“First Known” Open Source Supply Chain Attacks Target Banks

In a recent report, Checkmarx researchers analyzed what they described as the first open source software supply chain attacks targeting the banking industry.

In the first half of the year, two attacks were observed with the threat actors uploading packages to NPM with the first containing a payload designed to latch onto a login form intercepting the login data, and the second containing a preinstall script that executed its objective upon installation. They also leveraged an advanced post-exploitation C2 framework allowing the attackers to evade standard defense tools.

Checkmarx noted that the contributor behind these packages had a LinkedIn profile page of an individual posing as an employee of the targeted bank and they initially assumed it was the bank’s pen testing exercise but discovered it was not. The malicious packages were reported and have since been removed.

“Traditionally, organizations primarily focused on vulnerability scanning at the build level — a practice no longer adequate in the face of today’s advanced cyber threats. Once a malicious open-source package enters the pipeline, it’s essentially an instantaneous breach — rendering any subsequent countermeasures ineffective. This escalating gap underscores the urgency to shift our strategy from merely managing malicious packages to proactively preventing their infiltration,” Checkmarx researchers explained.

I have two comments on this. The first is from Ted Miracco, CEO, Approov Mobile Security:

   “While open source reduces R&D costs and enables innovation, its decentralized nature makes it prime for exploitation by bad actors. As this recent attack on the banking industry highlights, most organizations today are dependent upon open source components, and an increasingly complex software supply chain. Businesses and especially financial institutions must vigilantly monitor for malicious packages entering their ecosystem by proactive scanning and reviewing all components and dependencies. The alternative is to just cross your fingers and hope vulnerabilities are found fast enough, which leaves the door open to corrupted code.”

And the second is from Dave Ratner, CEO, HYAS:

   “Checkmarx is absolutely correct when they point out that this is just one more example to shift a security strategy from reactive to proactive. With advanced social engineering, and the wide use of cloud and open source in all sectors, infiltration via supply-chain attacks are becoming increasingly common and are far too difficult to detect with traditional mechanisms; nevertheless, knowledge of adversary infrastructure and what is and isn’t command-and-control (C2) can help provide the proactiveness that organizations require. A proper Protective DNS solution can detect the beaconing activity to C2 and ensure that these instantaneous breaches are rendered inert before the attack takes hold.”
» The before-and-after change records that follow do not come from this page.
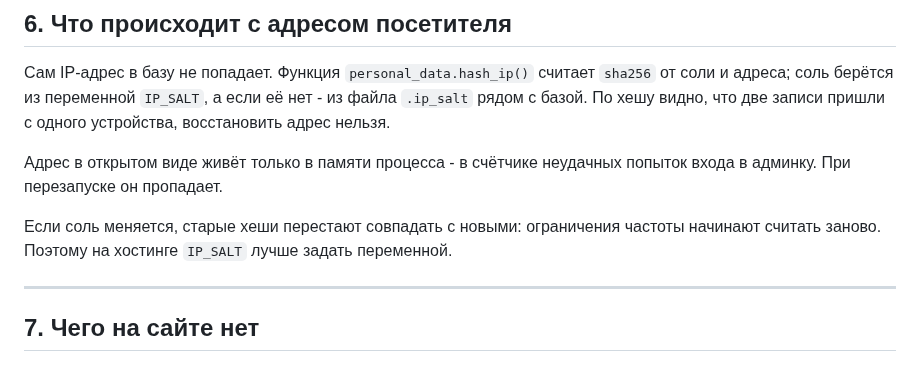
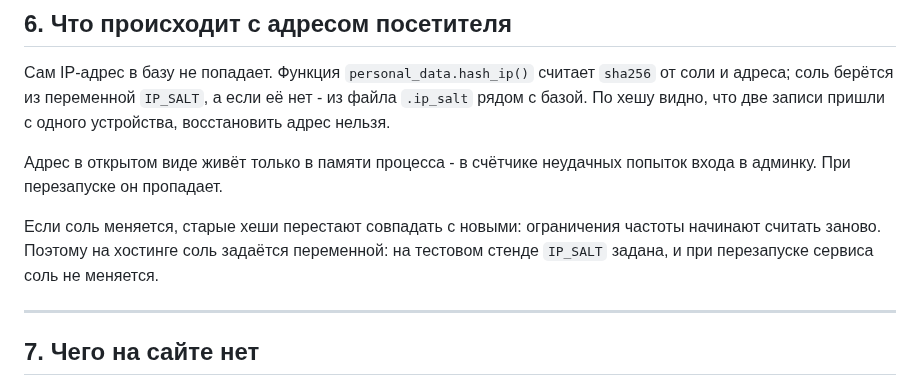
Before and after one commit to tulenovk-dotcom/workshop_1, a Markdown page: DATA_INVENTORY.md, the part around the change. Rendered like a GitHub page.

```diff
--- a/DATA_INVENTORY.md
+++ b/DATA_INVENTORY.md
@@ -138,8 +138,9 @@
 попыток входа в админку. При перезапуске он пропадает.
 
 Если соль меняется, старые хеши перестают совпадать с новыми: ограничения
-частоты начинают считать заново. Поэтому на хостинге `IP_SALT` лучше задать
-переменной.
+частоты начинают считать заново. Поэтому на хостинге соль задаётся
+переменной: на тестовом стенде `IP_SALT` задана, и при перезапуске сервиса
+соль не меняется.
 
 ---
 
```
Also changed, not shown: PROJECT_OVERVIEW.md (+12 -13 lines), README.md (+18 -13 lines).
Open source is thought to solve all problems. And it can. But it isn’t risk free. Companies who choose to use open source to run their business need to know and mitigate the risks.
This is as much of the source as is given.